Jason King

(EMP Pop Conference Producer for Clive Davis Institute). Jason King is the Artistic Director of The Clive Davis Institute of Recorded Music, an innovative leadership institute for aspiring young music entrepreneurs at Tisch School of the Arts, NYU - and its founding faculty member. He has been a pop music critic for magazines like Vibe and Blender as well as a producer and manager. He is the author of The Michael Jackson Treasures and Blue Magic (forthcoming from Duke University Press).

 

Abstract:

"Berlin Outernational: The Weird/Wonderful Travels of George Kranz's 1983 'Din Daa Daa'"

In the summer of 1983, Berlin-based drummer and theatrical performer George Kranz released "Trommeltanz" on Pool Records. Better known outside Germany by its anthemic hook "Din Da Da," the dancefloor stomper ultimately climbed to #1 on the 1984 Hot Dance Music/Club Play chart. In a decade full of oddball hits, "Din Daa Daa" stands out as really odd: there's the nonsensical lyric, Kranz's campy blurted-out 'beatboxing', the boogiefied walking bassline, the glossy synth stabs. While other pop music curios of the 80s have mercifully fallen into cultural obscurity, "Din Daa Daa" refuses to leave the party. The 28 year old synthpop hit has, over the years, become a garage/house DJ mainstay, a post-Madonna voguing anthem as reimainged by Kevin Aviance, and an essential part of the DNA of tracks by artists as diverse as MARRS, Kirk Franklin, Ying Yang Twins, the Roots, FloRida, Pitbull, and Friendly Fires.

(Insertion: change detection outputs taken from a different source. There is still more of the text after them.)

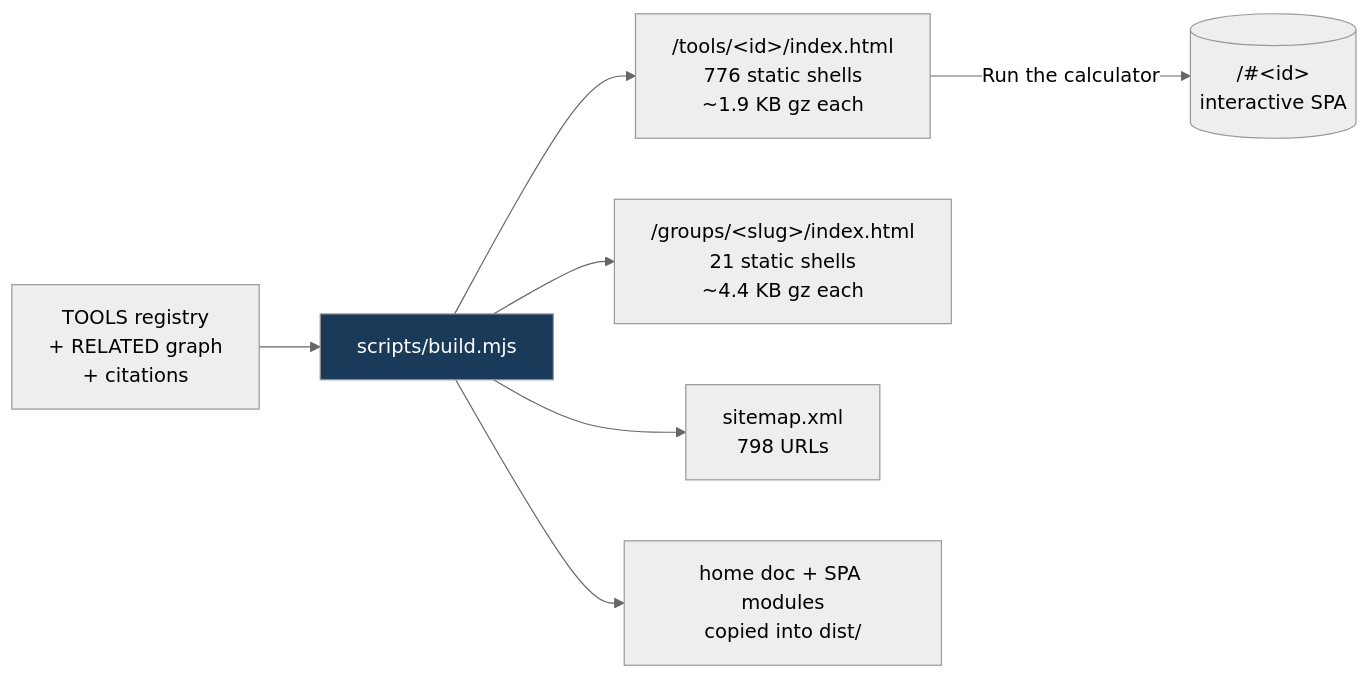
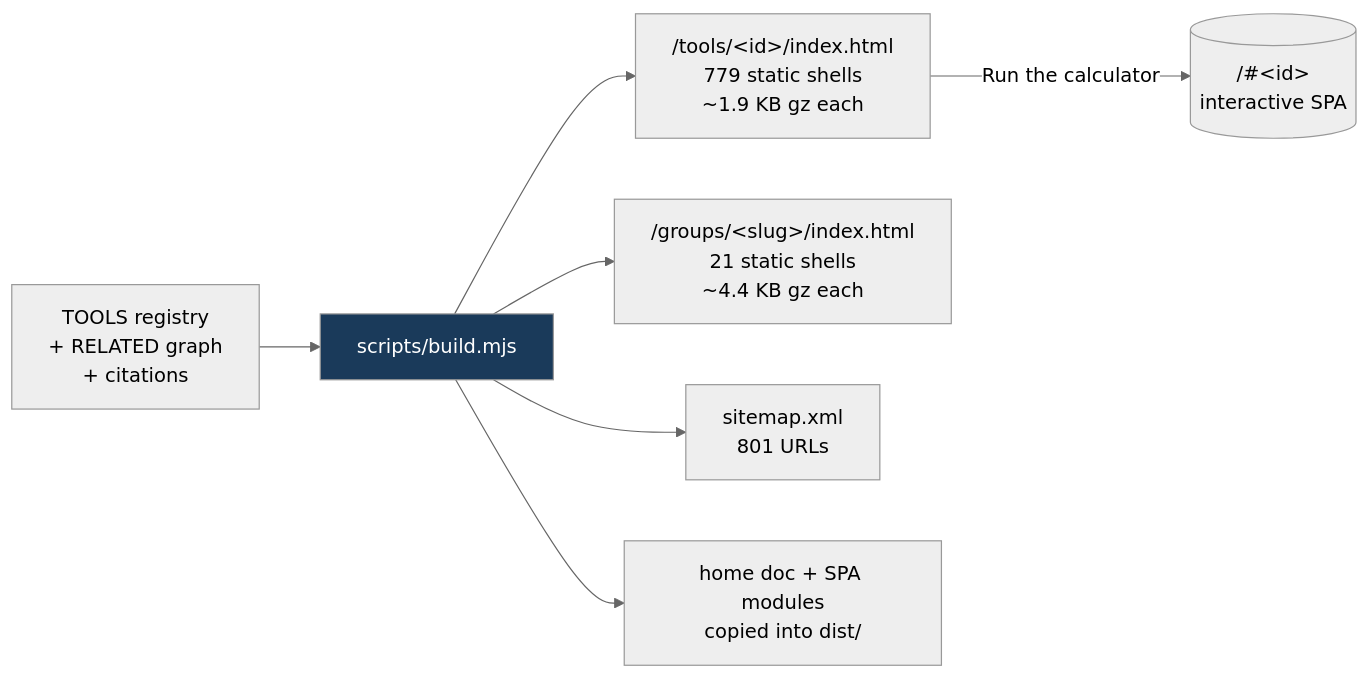
The fifth of 8 diagrams in README.md (clay-good/roughlogic.com), drawn with Mermaid (neutral theme) before and after one commit. The commit also changed other lines of this file and 19 other files, not shown here.

````diff
--- a/README.md
+++ b/README.md
@@ -495,10 +495,10 @@
 ```mermaid
 flowchart LR
     SRC[TOOLS registry\n+ RELATED graph\n+ citations] --> BUILD[scripts/build.mjs]
-    BUILD --> TILE["/tools/&lt;id&gt;/index.html\n776 static shells\n~1.9 KB gz each"]
+    BUILD --> TILE["/tools/&lt;id&gt;/index.html\n779 static shells\n~1.9 KB gz each"]
     BUILD --> GROUP["/groups/&lt;slug&gt;/index.html\n21 static shells\n~4.4 KB gz each"]
-    BUILD --> MAP["sitemap.xml\n798 URLs"]
+    BUILD --> MAP["sitemap.xml\n801 URLs"]
     BUILD --> COPY[home doc + SPA modules\ncopied into dist/]
     TILE -->|Run the calculator| SPA[("/#&lt;id&gt;\ninteractive SPA")]
     style BUILD fill:#1a3a5a,color:#fff
 ```
````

In this talk, I'll track/explain 'Din Daa Daa' as 80s 'cosmo-kitsch', a kind of mutating and recombinant pop music object in perpetual transit. I'd like to think that "Din Daa Daa" remains a priceless example of the complex relationship between German synthpop (not just Kranz but Kraftwerk, Moroder, Alphaville, Asha Puthli, etc.) and black soul/funk/disco that was, at that particular moment the 70s and 80s, just on the verge of remodeling itself into electronic styles like house, hip-hop and digifunk. These days, we're once again seeing complicity between between global digifunk styles (electronic r&b, hip-hop, reggaeton, baile, etc.) and German house/dance music….and that complicity is happening in tandem with the increasing emigration of the financially- and spiritually-squeezed American creative class into hip 21st century Berlin.